Segment Start: Data extract
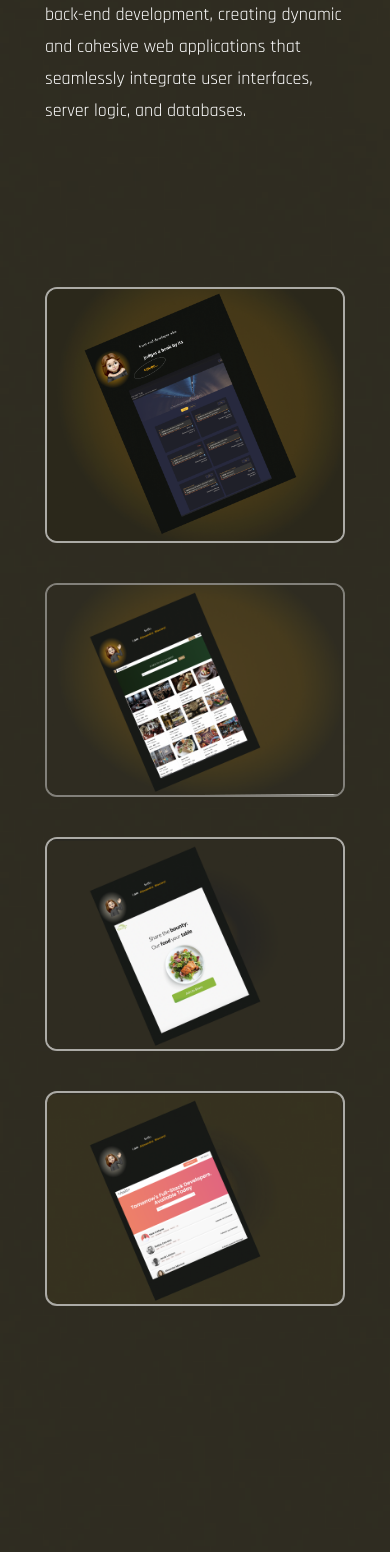
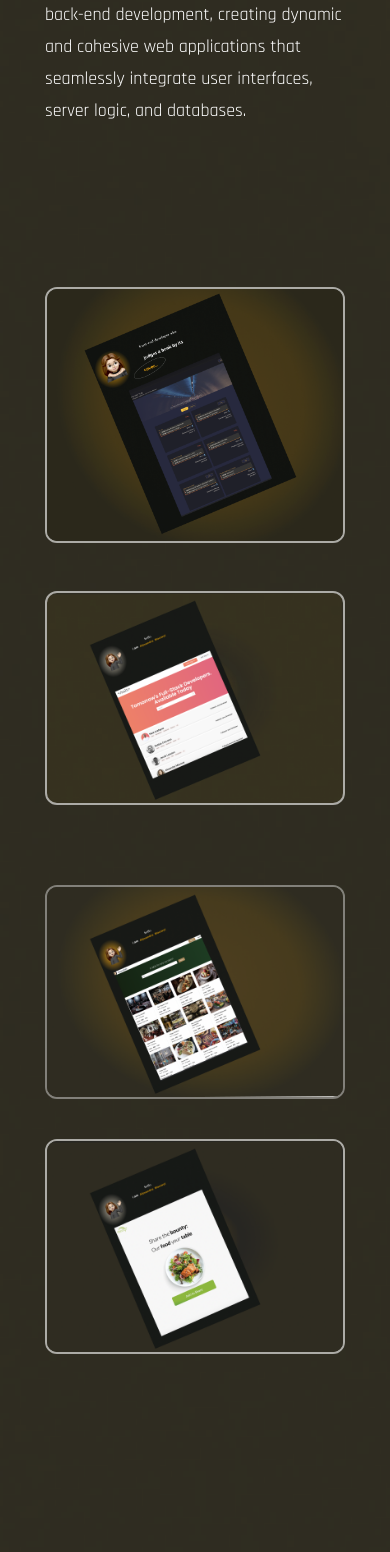
Before and after one commit to makoalex/Alexamdra_portofolio, a React (Create React App) app: page / in a window 390 px wide. Shown: the part 2852-4404 px from the top of the page. Built offline with nearby package versions, Linux system fonts and the light colour scheme; a web font is replaced by a local one.

Commit message:
[fix] restyle

```diff
--- a/src/components/Work.js
+++ b/src/components/Work.js
@@ -10,7 +10,7 @@ export default function Work() {
   return (
     <section className="section mb-20" id="work">
       <div className="container mx-auto">
-        <div className="flex flex-col lg:flex-row gap-x-10">
+        <div className="flex flex-col lg:flex-row gap-10 justify-between">
           <motion.div
             variants={fadeIn("right", 0.3)}
             initial="hidden"
@@ -19,7 +19,7 @@ export default function Work() {
             className="flex-1 flex flex-col gap-y-12 mb-10 lg:mb-0"
           >
             {/** text */}
-            <div>
+            <div className="gap-y-12">
               <h2 className="h2 leading-tight text-accent">
                 My latest <br />
                 work
@@ -49,6 +49,26 @@ export default function Work() {
               {/* title */}
               <div className="absolute -bottom-full left-12 group-hover:bottom-14 transition-all duration-700 z-50">
                 <span className="text-3xl text-white">Pendel Hub</span>
+              </div>
+            </div>
+            </a>
+            <a href="https://talents.salt.dev/">
+            <div className="group relative overflow-hidden border-2 lg:mt-12 border-white/60 rounded-xl">
+              {/* overlay */}
+              <div className="group-hover:bg-black/30 w-full h-full absolute z-40 transition-all duration-300"></div>
+              {/* img */}
+              <img
+                src={Img4}
+                alt="project image 1"
+                className=" group-hover:scale-150 transition-all group-hover:rotate-12 duration-500"
+              />
+              {/* pretitle */}
+              <div className="absolute -bottom-full left-12 group-hover:bottom-24 transition-all duration-500 z-50">
+                <span className="text-gradient "> Next.js/ UI/UX design/</span>
+              </div>
+              {/* title */}
+              <div className="absolute -bottom-full left-12 group-hover:bottom-14 transition-all duration-700 z-50">
+                <span className="text-3xl text-white">Salt Talent Pool</span>
               </div>
             </div>
             </a>
@@ -94,31 +114,12 @@ export default function Work() {
                 <span className="text-gradient "> Next.js/ UI/UX design/</span>
               </div>
               {/* title */}
-              <div className="absolute -bottom-full left-12 group-hover:bottom-14 transition-all duration-700 z-50">
+              <div className="absolute -bottom-full left-12 group-hover:bottom-14 transition-all duration-700 z-50 mb-24">
                 <span className="text-3xl text-white">EcoHarbour</span>
               </div>
             </div>
             </a>
-            <a href="https://talents.salt.dev/">
-            <div className="group relative overflow-hidden border-2 border-white/60 rounded-xl">
-              {/* overlay */}
-              <div className="group-hover:bg-black/30 w-full h-full absolute z-40 transition-all duration-300"></div>
-              {/* img */}
-              <img
-                src={Img4}
-                alt="project image 1"
-                className=" group-hover:scale-150 transition-all group-hover:rotate-12 duration-500"
-              />
-              {/* pretitle */}
-              <div className="absolute -bottom-full left-12 group-hover:bottom-24 transition-all duration-500 z-50">
-                <span className="text-gradient "> Next.js/ UI/UX design/</span>
-              </div>
-              {/* title */}
-              <div className="absolute -bottom-full left-12 group-hover:bottom-14 transition-all duration-700 z-50">
-                <span className="text-3xl text-white">Salt Talent Pool</span>
-              </div>
-            </div>
-            </a>
+
           </motion.div>
         </div>
       </div>
```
Segment End: Data extract
From the material above, copy everything exactly but the pictures.

Before and after one commit to makoalex/Alexamdra_portofolio, a React (Create React App) app: page / in a window 390 px wide. Shown: the part 2852-4404 px from the top of the page. Built offline with nearby package versions, Linux system fonts and the light colour scheme; a web font is replaced by a local one.

Commit message:
[fix] restyle

```diff
--- a/src/components/Work.js
+++ b/src/components/Work.js
@@ -10,7 +10,7 @@ export default function Work() {
   return (
     <section className="section mb-20" id="work">
       <div className="container mx-auto">
-        <div className="flex flex-col lg:flex-row gap-x-10">
+        <div className="flex flex-col lg:flex-row gap-10 justify-between">
           <motion.div
             variants={fadeIn("right", 0.3)}
             initial="hidden"
@@ -19,7 +19,7 @@ export default function Work() {
             className="flex-1 flex flex-col gap-y-12 mb-10 lg:mb-0"
           >
             {/** text */}
-            <div>
+            <div className="gap-y-12">
               <h2 className="h2 leading-tight text-accent">
                 My latest <br />
                 work
@@ -49,6 +49,26 @@ export default function Work() {
               {/* title */}
               <div className="absolute -bottom-full left-12 group-hover:bottom-14 transition-all duration-700 z-50">
                 <span className="text-3xl text-white">Pendel Hub</span>
+              </div>
+            </div>
+            </a>
+            <a href="https://talents.salt.dev/">
+            <div className="group relative overflow-hidden border-2 lg:mt-12 border-white/60 rounded-xl">
+              {/* overlay */}
+              <div className="group-hover:bg-black/30 w-full h-full absolute z-40 transition-all duration-300"></div>
+              {/* img */}
+              <img
+                src={Img4}
+                alt="project image 1"
+                className=" group-hover:scale-150 transition-all group-hover:rotate-12 duration-500"
+              />
+              {/* pretitle */}
+              <div className="absolute -bottom-full left-12 group-hover:bottom-24 transition-all duration-500 z-50">
+                <span className="text-gradient "> Next.js/ UI/UX design/</span>
+              </div>
+              {/* title */}
+              <div className="absolute -bottom-full left-12 group-hover:bottom-14 transition-all duration-700 z-50">
+                <span className="text-3xl text-white">Salt Talent Pool</span>
               </div>
             </div>
             </a>
@@ -94,31 +114,12 @@ export default function Work() {
                 <span className="text-gradient "> Next.js/ UI/UX design/</span>
               </div>
               {/* title */}
-              <div className="absolute -bottom-full left-12 group-hover:bottom-14 transition-all duration-700 z-50">
+              <div className="absolute -bottom-full left-12 group-hover:bottom-14 transition-all duration-700 z-50 mb-24">
                 <span className="text-3xl text-white">EcoHarbour</span>
               </div>
             </div>
             </a>
-            <a href="https://talents.salt.dev/">
-            <div className="group relative overflow-hidden border-2 border-white/60 rounded-xl">
-              {/* overlay */}
-              <div className="group-hover:bg-black/30 w-full h-full absolute z-40 transition-all duration-300"></div>
-              {/* img */}
-              <img
-                src={Img4}
-                alt="project image 1"
-                className=" group-hover:scale-150 transition-all group-hover:rotate-12 duration-500"
-              />
-              {/* pretitle */}
-              <div className="absolute -bottom-full left-12 group-hover:bottom-24 transition-all duration-500 z-50">
-                <span className="text-gradient "> Next.js/ UI/UX design/</span>
-              </div>
-              {/* title */}
-              <div className="absolute -bottom-full left-12 group-hover:bottom-14 transition-all duration-700 z-50">
-                <span className="text-3xl text-white">Salt Talent Pool</span>
-              </div>
-            </div>
-            </a>
+
           </motion.div>
         </div>
       </div>
```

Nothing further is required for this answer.